All vocations are equal before God and so are all worthy of respect. God gives daily bread to all by means of the poor peasant hard at work in the fields, who can thus live out his faith by loving and serving his neighbors. But begging is anathema! And those who are poor because they have no work must find a vocation!
Thus, in Lutheran-influenced nations–especially the Scandinavian countries of Denmark, Sweden, Norway, and Finland, and also Germany (though Kahl says the German approach is also influenced by its large Catholic population)–the emphasis is on ensuring that the poor work.
These so-called “welfare states” have strong work requirements. These are bolstered by programs to actually help the poor find employment. (Germany also incorporates the principle of “subsidiarity” associated with Catholicism, meaning that institutions than the government also play a role. If a poor person’s extended family can help, they must do so, and the government will give the person in need no payments. I would say that this approach also rests on vocation, since family is also vocation.)
With the doctrine of the Two Kingdoms, the church takes care of people’s spiritual needs, while the state takes care of their temporal needs. Thus, the Lutheran churches turned over the task of dealing with the poor to the state, which developed systematic programs to alleviate poverty by ensuring that the poor have vocations.
The goal is for the poor person to no longer be poor!
And, indeed, the Lutheran countries have far less poverty than the Catholic or Reformed countries do.
To be sure, there are other factors at work in those outcomes. Scandinavian countries are more culturally–and religiously– homogeneous than the United States and Great Britain.
But it’s interesting that even in these ostensibly “secularist” nations, the religious influence is still operative. And the Scandinavians know it, as Kahl makes clear:
When asked why work is so important in Swedish poverty policy, an interviewee in the Public Employment Service smiled and replied with a proverb: ‘‘We Swedes have Luther sitting on our shoulders’’ (p. 94).

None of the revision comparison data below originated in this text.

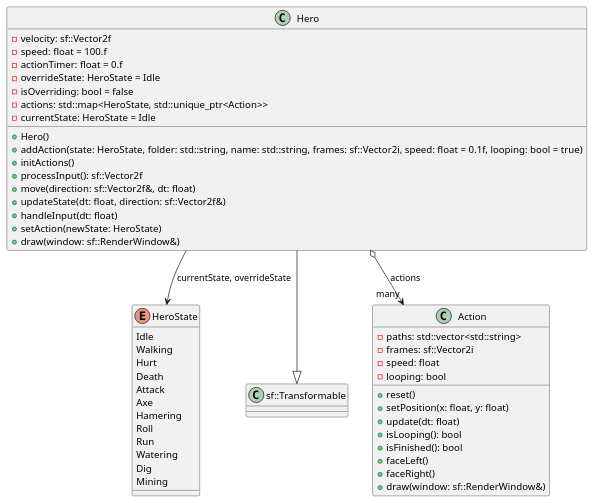
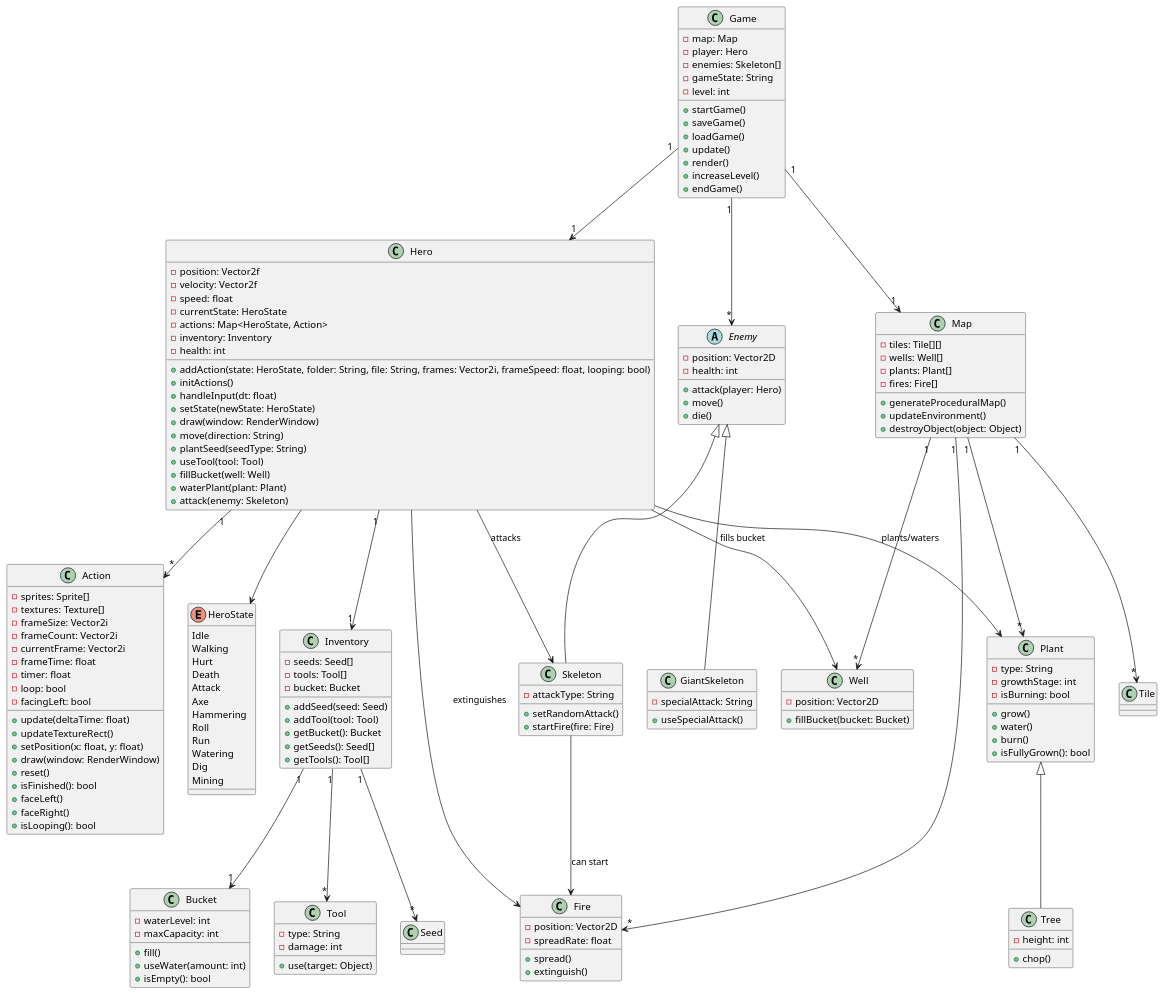
Before and after one commit to FaureGalliard/SFML-2D-GAME: the diagram in docs/diagramaComplejo.puml, drawn with PlantUML. The commit also changed 8 other files, not shown here.

```diff
--- a/docs/diagramaComplejo.puml
+++ b/docs/diagramaComplejo.puml
@@ -1,58 +1,194 @@
-@startuml nose
-enum HeroState {
-  Idle
-  Walking
-  Hurt
-  Death
-  Attack
-  Axe
-  Hamering
-  Roll
-  Run
-  Watering
-  Dig
-  Mining
+@startuml ForestGameClassDiagram
+
+' Game class to manage the overall game state
+class Game {
+    -map: Map
+    -player: Hero
+    -enemies: Skeleton[]
+    -gameState: String
+    -level: int
+    +startGame()
+    +saveGame()
+    +loadGame()
+    +update()
+    +render()
+    +increaseLevel()
+    +endGame()
 }
 
-class sf::Transformable {
+' Hero class for the protagonist (lumberjack)
+class Hero {
+    -position: Vector2f
+    -velocity: Vector2f
+    -speed: float
+    -currentState: HeroState
+    -actions: Map<HeroState, Action>
+    -inventory: Inventory
+    -health: int
+    +addAction(state: HeroState, folder: String, file: String, frames: Vector2i, frameSpeed: float, looping: bool)
+    +initActions()
+    +handleInput(dt: float)
+    +setState(newState: HeroState)
+    +draw(window: RenderWindow)
+    +move(direction: String)
+    +plantSeed(seedType: String)
+    +useTool(tool: Tool)
+    +fillBucket(well: Well)
+    +waterPlant(plant: Plant)
+    +attack(enemy: Skeleton)
 }
 
+' Action class for hero animations
 class Action {
-  -paths: std::vector<std::string>
-  -frames: sf::Vector2i
-  -speed: float
-  -looping: bool
-  +reset()
-  +setPosition(x: float, y: float)
-  +update(dt: float)
-  +isLooping(): bool
-  +isFinished(): bool
-  +faceLeft()
-  +faceRight()
-  +draw(window: sf::RenderWindow&)
+    -sprites: Sprite[]
+    -textures: Texture[]
+    -frameSize: Vector2i
+    -frameCount: Vector2i
+    -currentFrame: Vector2i
+    -frameTime: float
+    -timer: float
+    -loop: bool
+    -facingLeft: bool
+    +update(deltaTime: float)
+    +updateTextureRect()
+    +setPosition(x: float, y: float)
+    +draw(window: RenderWindow)
+    +reset()
+    +isFinished(): bool
+    +faceLeft()
+    +faceRight()
+    +isLooping(): bool
 }
 
-class Hero {
-  -velocity: sf::Vector2f
-  -speed: float = 100.f
-  -actionTimer: float = 0.f
-  -overrideState: HeroState = Idle
-  -isOverriding: bool = false
-  -actions: std::map<HeroState, std::unique_ptr<Action>>
-  -currentState: HeroState = Idle
-  +Hero()
-  +addAction(state: HeroState, folder: std::string, name: std::string, frames: sf::Vector2i, speed: float = 0.1f, looping: bool = true)
-  +initActions()
-  +processInput(): sf::Vector2f
-  +move(direction: sf::Vector2f&, dt: float)
-  +updateState(dt: float, direction: sf::Vector2f&)
-  +handleInput(dt: float)
-  +setAction(newState: HeroState)
-  +draw(window: sf::RenderWindow&)
+' Inventory class
+class Inventory {
+    -seeds: Seed[]
+    -tools: Tool[]
+    -bucket: Bucket
+    +addSeed(seed: Seed)
+    +addTool(tool: Tool)
+    +getBucket(): Bucket
+    +getSeeds(): Seed[]
+    +getTools(): Tool[]
 }
 
-Hero --|> sf::Transformable
-Hero o--> "many" Action : actions
-Hero --> HeroState : currentState, overrideState
+' Bucket class
+class Bucket {
+    -waterLevel: int
+    -maxCapacity: int
+    +fill()
+    +useWater(amount: int)
+    +isEmpty(): bool
+}
+
+' Tool class
+class Tool {
+    -type: String
+    -damage: int
+    +use(target: Object)
+}
+
+' Plant class
+class Plant {
+    -type: String
+    -growthStage: int
+    -isBurning: bool
+    +grow()
+    +water()
+    +burn()
+    +isFullyGrown(): bool
+}
+
+' Tree class
+class Tree {
+    -height: int
+    +chop()
+}
+
+' Fire class
+class Fire {
+    -position: Vector2D
+    -spreadRate: float
+    +spread()
+    +extinguish()
+}
+
+' Abstract Enemy class
+abstract class Enemy {
+    -position: Vector2D
+    -health: int
+    +attack(player: Hero)
+    +move()
+    +die()
+}
+
+' Skeleton class
+class Skeleton {
+    -attackType: String
+    +setRandomAttack()
+    +startFire(fire: Fire)
+}
+
+' GiantSkeleton class
+class GiantSkeleton {
+    -specialAttack: String
+    +useSpecialAttack()
+}
+
+' Map class
+class Map {
+    -tiles: Tile[][]
+    -wells: Well[]
+    -plants: Plant[]
+    -fires: Fire[]
+    +generateProceduralMap()
+    +updateEnvironment()
+    +destroyObject(object: Object)
+}
+
+' Well class
+class Well {
+    -position: Vector2D
+    +fillBucket(bucket: Bucket)
+}
+
+' Enum for hero states
+enum HeroState {
+    Idle
+    Walking
+    Hurt
+    Death
+    Attack
+    Axe
+    Hammering
+    Roll
+    Run
+    Watering
+    Dig
+    Mining
+}
+
+' Relationships
+Game "1" --> "1" Hero
+Game "1" --> "1" Map
+Game "1" --> "*" Enemy
+Hero "1" --> "1" Inventory
+Hero "1" --> "*" Action
+Inventory "1" --> "1" Bucket
+Inventory "1" --> "*" Tool
+Inventory "1" --> "*" Seed
+Map "1" --> "*" Tile
+Map "1" --> "*" Plant
+Map "1" --> "*" Fire
+Map "1" --> "*" Well
+Plant <|-- Tree
+Enemy <|-- Skeleton
+Enemy <|-- GiantSkeleton
+Skeleton --> Fire : can start
+Hero --> Skeleton : attacks
+Hero --> Plant : plants/waters
+Hero --> Fire : extinguishes
+Hero --> Well : fills bucket
+Hero --> HeroState
 
 @enduml
```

Photo by Steve Depolo, Charity Box for the Poor, Basilica of St. Adelbert, Grand Rapids via Flickr, Creative Commons License